    • Page 32 A comparison of data over the period shows that though rural to rural flow overwhelming the other streams of migration, the proportion has decline for both sexes. Perhaps creation of employment in villages through NREGA reduces rural to rural flow by mitigating distress/seasonal migration. The emerging migration patterns indicate that rural to urban flow shows an upward trend for both sexes, though the increase is insignificant for female. Urban to urban flow also shows a marginal increase between two periods. It is expected that with generation of employment opportunities in urban areas, migration from rural areas continuously increases. The latest NSS estimates shows that more than half (56percent) migration in the rural to urban flow is due to employment and there occurs an increase in salaried/wage earning class over the period from 28 percent in 1999/00 to 32 percent in 2007/08 which is declining in other types of employment. In this regard studies by shows that the increasing rural to urban migration in recent years is largely endorsed to economic reasons as they mostly motivated by availability of urban employment in the expanding informal sector. Some development analysts hold that the structural reform adopted in the country since the early 1990s – the basic factor in India‟s rapid acceleration of economic growth to over 8 per cent per annum in real terms for over half a decade – has opened up job opportunities in several globally linked sectors located in and around the cities, boosting rural–urban migration.
    • Page 33 Conclusion The study suggests that the stream of women migration is not favorable for the social structure in general and rural area in particular for India. So, the Indian policy makers should concentrate on rural development to surge the sex ratio in general and rural areas in particular to save the social structure, rural culture and as well as an optimum development of urban areas of the country.

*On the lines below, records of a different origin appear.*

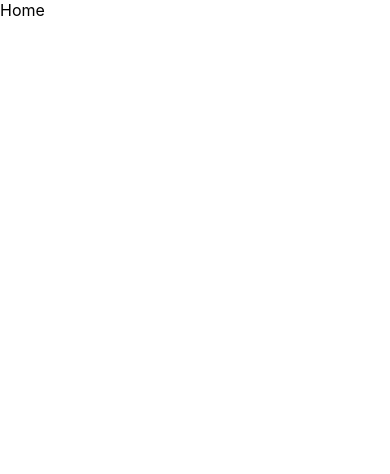
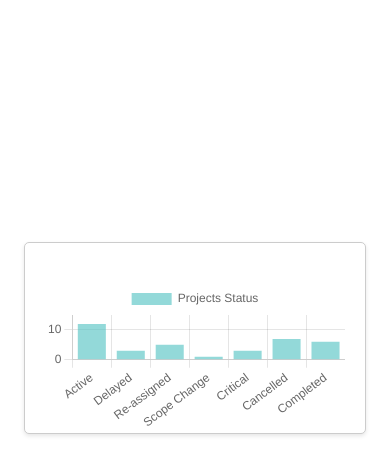
Before and after one commit to thekapilkumar/activity-tracker, a React (Create React App) app: page / in a window 390 px wide. Shown: the top 474 px of the page. Built offline with nearby package versions, Linux system fonts and the light colour scheme.

Commit message:
Added Bar Graph Component

```diff
--- a/package.json
+++ b/package.json
@@ -6,7 +6,9 @@
     "@testing-library/jest-dom": "^5.16.5",
     "@testing-library/react": "^13.4.0",
     "@testing-library/user-event": "^13.5.0",
+    "chart.js": "^4.3.0",
     "react": "^18.2.0",
+    "react-chartjs-2": "^5.2.0",
     "react-dom": "^18.2.0",
     "react-scripts": "5.0.1",
     "web-vitals": "^2.1.4"
--- a/src/App.js
+++ b/src/App.js
@@ -1,9 +1,12 @@
-import Home from "./pages/Home";
+import BarGraph from "./components/BarGraph";
+import { Chart as ChartJS, registerables } from 'chart.js';
+
+ChartJS.register(...registerables);
 
 function App() {
   return (
     <div>
-     <Home/>
+     <BarGraph/>
     </div>
   );
 }
--- /dev/null
+++ b/src/components/BarGraph.css
@@ -0,0 +1,44 @@
+body {
+    display: flex;
+    justify-content: center;
+    align-items: center;
+    height: 80vh;
+  }
+
+.card {
+  width: 600px;
+  height: 400px;
+  background-color: #ffffff;
+  border: 1px solid #cccccc;
+  border-radius: 5px;
+  padding-top: 40px;
+  padding-right: 20px;
+  padding-bottom: 0px;
+  padding-left: 20px;
+  box-shadow: 0 2px 4px rgba(0, 0, 0, 0.1);
+}
+
+.card h2 {
+  font-size: 18px;
+  margin-bottom: 10px;
+}
+
+.card .bar-graph {
+  display: flex;
+  align-items: flex-end;
+  height: 100%;
+}
+
+.card .bar {
+  flex: 1;
+  background-color: #007bff;
+  margin-right: 5px;
+}
+
+@media (max-width: 600px) {
+  .card {
+    width: 100%;
+    height: auto;
+    max-width: 300px;
+  }
+}
--- /dev/null
+++ b/src/components/BarGraph.js
@@ -0,0 +1,24 @@
+import React from 'react';
+import { Bar } from 'react-chartjs-2';
+import './BarGraph.css'
+
+const BarGraph = () => {
+  const data = {
+    labels: ['Active','Delayed','Re-assigned','Scope Change','Critical','Cancelled', 'Completed'],
+    datasets: [
+      {
+        label: 'Projects Status',
+        data: [12, 3, 5, 1, 3, 7, 6],
+        backgroundColor: ['rgba(75, 192, 192, 0.6)'],
+      },
+    ],
+  };
+
+  return (
+    <div className='card'>
+      <Bar data={data} />
+    </div>
+  );
+};
+
+export default BarGraph;
```
Also changed, not shown: 1 other file (tests, documents, lock files or other folders).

    • Page 34 BIBLIOGRAPHY ARTILCLES Livemint Economic times Readers digest WEBSITES www.google.com www.wikipedia.com www.scribd.com www.nsso.co.in www.mospi.nic.in www.bloomberg.com